Extracted material ::
• • • • •

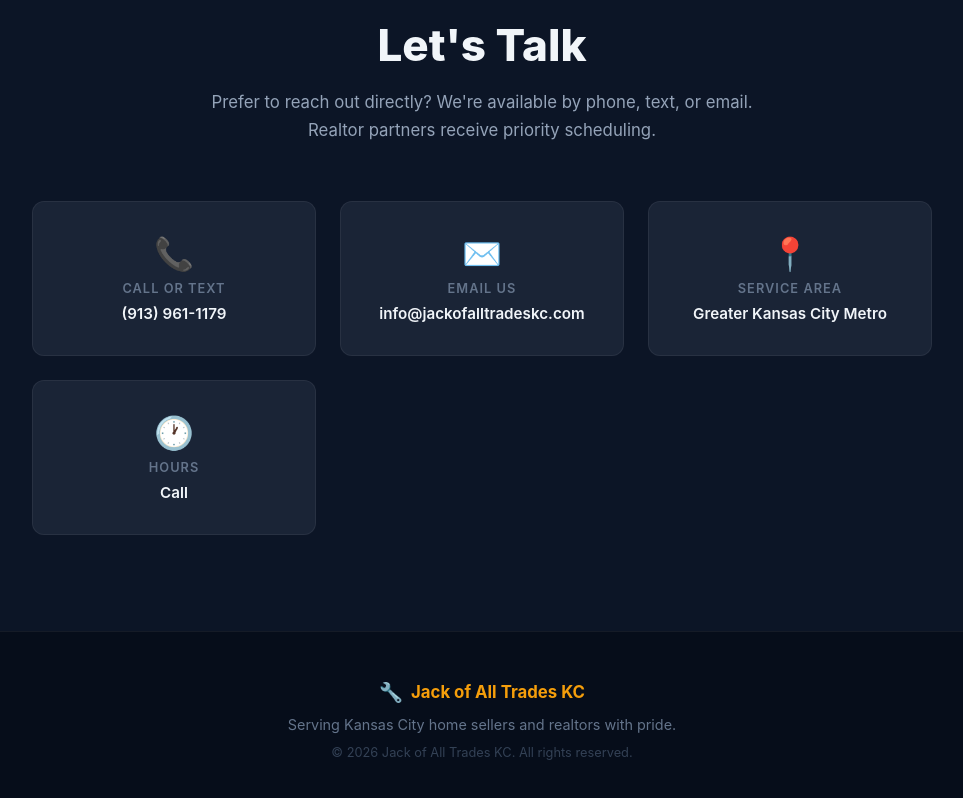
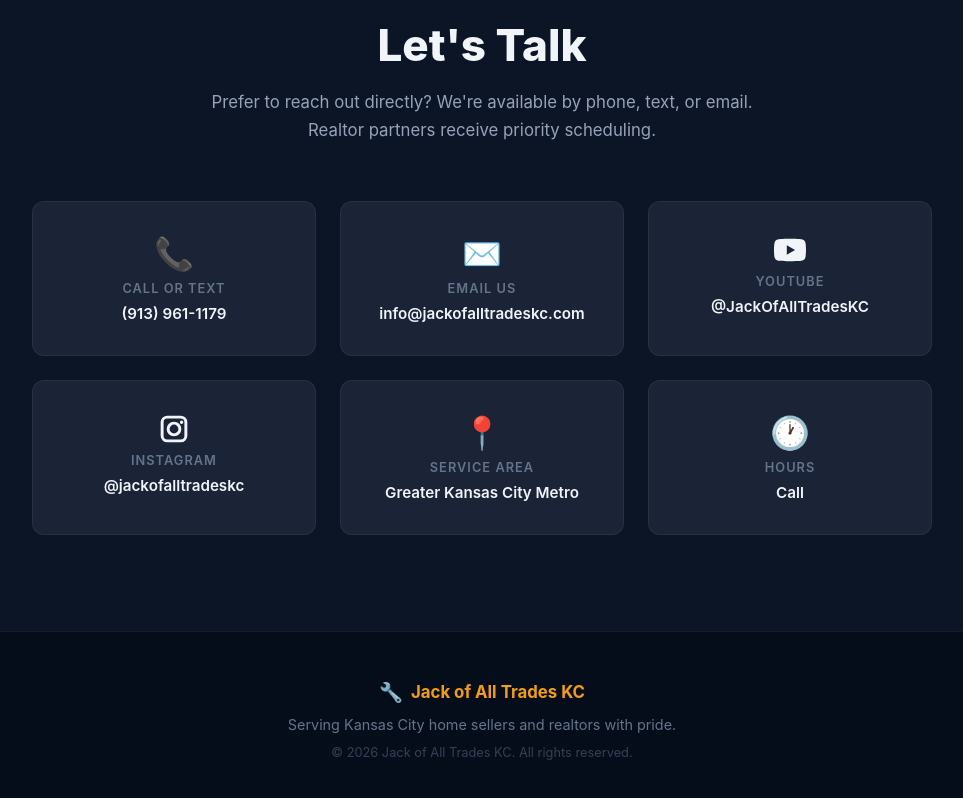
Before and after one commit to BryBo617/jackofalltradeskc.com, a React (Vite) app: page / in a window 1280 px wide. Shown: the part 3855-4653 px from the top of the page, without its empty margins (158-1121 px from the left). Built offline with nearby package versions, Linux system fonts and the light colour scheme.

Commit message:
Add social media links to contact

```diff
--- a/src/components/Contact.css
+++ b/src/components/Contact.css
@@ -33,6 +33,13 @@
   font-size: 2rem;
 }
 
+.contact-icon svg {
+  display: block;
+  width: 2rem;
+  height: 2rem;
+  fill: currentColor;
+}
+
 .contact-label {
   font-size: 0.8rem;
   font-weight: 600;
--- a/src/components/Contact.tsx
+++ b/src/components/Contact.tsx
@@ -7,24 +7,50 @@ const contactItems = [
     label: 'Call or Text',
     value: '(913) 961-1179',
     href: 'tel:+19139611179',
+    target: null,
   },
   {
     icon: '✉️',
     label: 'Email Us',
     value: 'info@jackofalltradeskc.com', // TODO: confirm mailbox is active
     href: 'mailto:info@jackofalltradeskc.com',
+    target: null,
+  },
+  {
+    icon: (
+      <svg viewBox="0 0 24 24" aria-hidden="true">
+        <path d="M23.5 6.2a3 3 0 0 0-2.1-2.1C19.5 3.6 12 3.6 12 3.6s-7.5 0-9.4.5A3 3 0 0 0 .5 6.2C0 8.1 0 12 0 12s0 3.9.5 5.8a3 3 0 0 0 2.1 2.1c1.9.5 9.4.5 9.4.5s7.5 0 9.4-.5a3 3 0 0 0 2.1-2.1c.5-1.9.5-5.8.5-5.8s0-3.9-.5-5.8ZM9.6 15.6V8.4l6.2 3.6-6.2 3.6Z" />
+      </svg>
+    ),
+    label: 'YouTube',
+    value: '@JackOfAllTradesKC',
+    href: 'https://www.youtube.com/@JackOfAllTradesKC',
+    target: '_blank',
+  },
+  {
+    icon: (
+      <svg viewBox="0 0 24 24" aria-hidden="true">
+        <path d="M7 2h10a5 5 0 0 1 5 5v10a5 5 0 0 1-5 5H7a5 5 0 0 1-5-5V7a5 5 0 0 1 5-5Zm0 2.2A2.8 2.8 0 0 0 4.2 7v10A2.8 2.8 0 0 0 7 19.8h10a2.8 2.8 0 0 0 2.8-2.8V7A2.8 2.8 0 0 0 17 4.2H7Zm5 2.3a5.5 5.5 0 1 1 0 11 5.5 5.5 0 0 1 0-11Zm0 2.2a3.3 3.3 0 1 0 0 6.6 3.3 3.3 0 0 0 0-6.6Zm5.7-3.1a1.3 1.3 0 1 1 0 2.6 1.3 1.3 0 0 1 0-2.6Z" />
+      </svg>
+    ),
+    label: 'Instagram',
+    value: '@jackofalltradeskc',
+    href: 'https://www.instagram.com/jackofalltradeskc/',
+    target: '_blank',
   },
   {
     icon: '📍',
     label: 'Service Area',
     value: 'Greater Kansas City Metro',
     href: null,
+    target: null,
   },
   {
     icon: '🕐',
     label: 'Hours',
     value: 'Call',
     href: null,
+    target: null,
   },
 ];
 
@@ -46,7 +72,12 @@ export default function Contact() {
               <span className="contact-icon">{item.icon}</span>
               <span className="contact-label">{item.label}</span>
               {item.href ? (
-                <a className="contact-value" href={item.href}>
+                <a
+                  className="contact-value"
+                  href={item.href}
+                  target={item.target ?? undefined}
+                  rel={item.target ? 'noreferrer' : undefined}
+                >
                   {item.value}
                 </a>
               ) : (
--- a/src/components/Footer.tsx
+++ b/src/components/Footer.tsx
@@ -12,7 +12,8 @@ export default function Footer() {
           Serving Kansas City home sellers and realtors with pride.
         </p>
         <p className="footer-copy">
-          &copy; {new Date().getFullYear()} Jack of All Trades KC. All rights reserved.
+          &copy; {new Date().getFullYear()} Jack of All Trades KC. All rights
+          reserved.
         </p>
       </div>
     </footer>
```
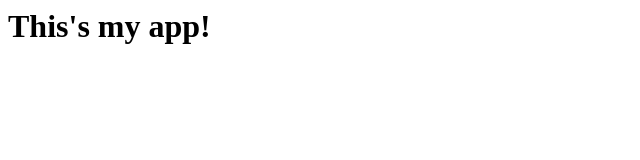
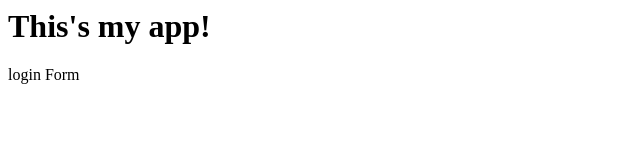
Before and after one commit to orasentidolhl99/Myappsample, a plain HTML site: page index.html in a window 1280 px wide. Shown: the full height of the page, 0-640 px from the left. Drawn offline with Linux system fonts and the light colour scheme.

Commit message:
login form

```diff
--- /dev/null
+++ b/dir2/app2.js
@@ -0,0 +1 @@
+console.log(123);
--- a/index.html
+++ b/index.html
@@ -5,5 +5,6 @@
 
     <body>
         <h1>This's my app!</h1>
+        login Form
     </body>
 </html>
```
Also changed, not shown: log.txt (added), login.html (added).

• • • • •

Instructions for the task ::
Output the listing above in full, exactly. No images.

Exercise output ::
Before and after one commit to BryBo617/jackofalltradeskc.com, a React (Vite) app: page / in a window 1280 px wide. Shown: the part 3855-4653 px from the top of the page, without its empty margins (158-1121 px from the left). Built offline with nearby package versions, Linux system fonts and the light colour scheme.

Commit message:
Add social media links to contact

```diff
--- a/src/components/Contact.css
+++ b/src/components/Contact.css
@@ -33,6 +33,13 @@
   font-size: 2rem;
 }
 
+.contact-icon svg {
+  display: block;
+  width: 2rem;
+  height: 2rem;
+  fill: currentColor;
+}
+
 .contact-label {
   font-size: 0.8rem;
   font-weight: 600;
--- a/src/components/Contact.tsx
+++ b/src/components/Contact.tsx
@@ -7,24 +7,50 @@ const contactItems = [
     label: 'Call or Text',
     value: '(913) 961-1179',
     href: 'tel:+19139611179',
+    target: null,
   },
   {
     icon: '✉️',
     label: 'Email Us',
     value: 'info@jackofalltradeskc.com', // TODO: confirm mailbox is active
     href: 'mailto:info@jackofalltradeskc.com',
+    target: null,
+  },
+  {
+    icon: (
+      <svg viewBox="0 0 24 24" aria-hidden="true">
+        <path d="M23.5 6.2a3 3 0 0 0-2.1-2.1C19.5 3.6 12 3.6 12 3.6s-7.5 0-9.4.5A3 3 0 0 0 .5 6.2C0 8.1 0 12 0 12s0 3.9.5 5.8a3 3 0 0 0 2.1 2.1c1.9.5 9.4.5 9.4.5s7.5 0 9.4-.5a3 3 0 0 0 2.1-2.1c.5-1.9.5-5.8.5-5.8s0-3.9-.5-5.8ZM9.6 15.6V8.4l6.2 3.6-6.2 3.6Z" />
+      </svg>
+    ),
+    label: 'YouTube',
+    value: '@JackOfAllTradesKC',
+    href: 'https://www.youtube.com/@JackOfAllTradesKC',
+    target: '_blank',
+  },
+  {
+    icon: (
+      <svg viewBox="0 0 24 24" aria-hidden="true">
+        <path d="M7 2h10a5 5 0 0 1 5 5v10a5 5 0 0 1-5 5H7a5 5 0 0 1-5-5V7a5 5 0 0 1 5-5Zm0 2.2A2.8 2.8 0 0 0 4.2 7v10A2.8 2.8 0 0 0 7 19.8h10a2.8 2.8 0 0 0 2.8-2.8V7A2.8 2.8 0 0 0 17 4.2H7Zm5 2.3a5.5 5.5 0 1 1 0 11 5.5 5.5 0 0 1 0-11Zm0 2.2a3.3 3.3 0 1 0 0 6.6 3.3 3.3 0 0 0 0-6.6Zm5.7-3.1a1.3 1.3 0 1 1 0 2.6 1.3 1.3 0 0 1 0-2.6Z" />
+      </svg>
+    ),
+    label: 'Instagram',
+    value: '@jackofalltradeskc',
+    href: 'https://www.instagram.com/jackofalltradeskc/',
+    target: '_blank',
   },
   {
     icon: '📍',
     label: 'Service Area',
     value: 'Greater Kansas City Metro',
     href: null,
+    target: null,
   },
   {
     icon: '🕐',
     label: 'Hours',
     value: 'Call',
     href: null,
+    target: null,
   },
 ];
 
@@ -46,7 +72,12 @@ export default function Contact() {
               <span className="contact-icon">{item.icon}</span>
               <span className="contact-label">{item.label}</span>
               {item.href ? (
-                <a className="contact-value" href={item.href}>
+                <a
+                  className="contact-value"
+                  href={item.href}
+                  target={item.target ?? undefined}
+                  rel={item.target ? 'noreferrer' : undefined}
+                >
                   {item.value}
                 </a>
               ) : (
--- a/src/components/Footer.tsx
+++ b/src/components/Footer.tsx
@@ -12,7 +12,8 @@ export default function Footer() {
           Serving Kansas City home sellers and realtors with pride.
         </p>
         <p className="footer-copy">
-          &copy; {new Date().getFullYear()} Jack of All Trades KC. All rights reserved.
+          &copy; {new Date().getFullYear()} Jack of All Trades KC. All rights
+          reserved.
         </p>
       </div>
     </footer>
```
Before and after one commit to orasentidolhl99/Myappsample, a plain HTML site: page index.html in a window 1280 px wide. Shown: the full height of the page, 0-640 px from the left. Drawn offline with Linux system fonts and the light colour scheme.

Commit message:
login form

```diff
--- /dev/null
+++ b/dir2/app2.js
@@ -0,0 +1 @@
+console.log(123);
--- a/index.html
+++ b/index.html
@@ -5,5 +5,6 @@
 
     <body>
         <h1>This's my app!</h1>
+        login Form
     </body>
 </html>
```
Also changed, not shown: log.txt (added), login.html (added).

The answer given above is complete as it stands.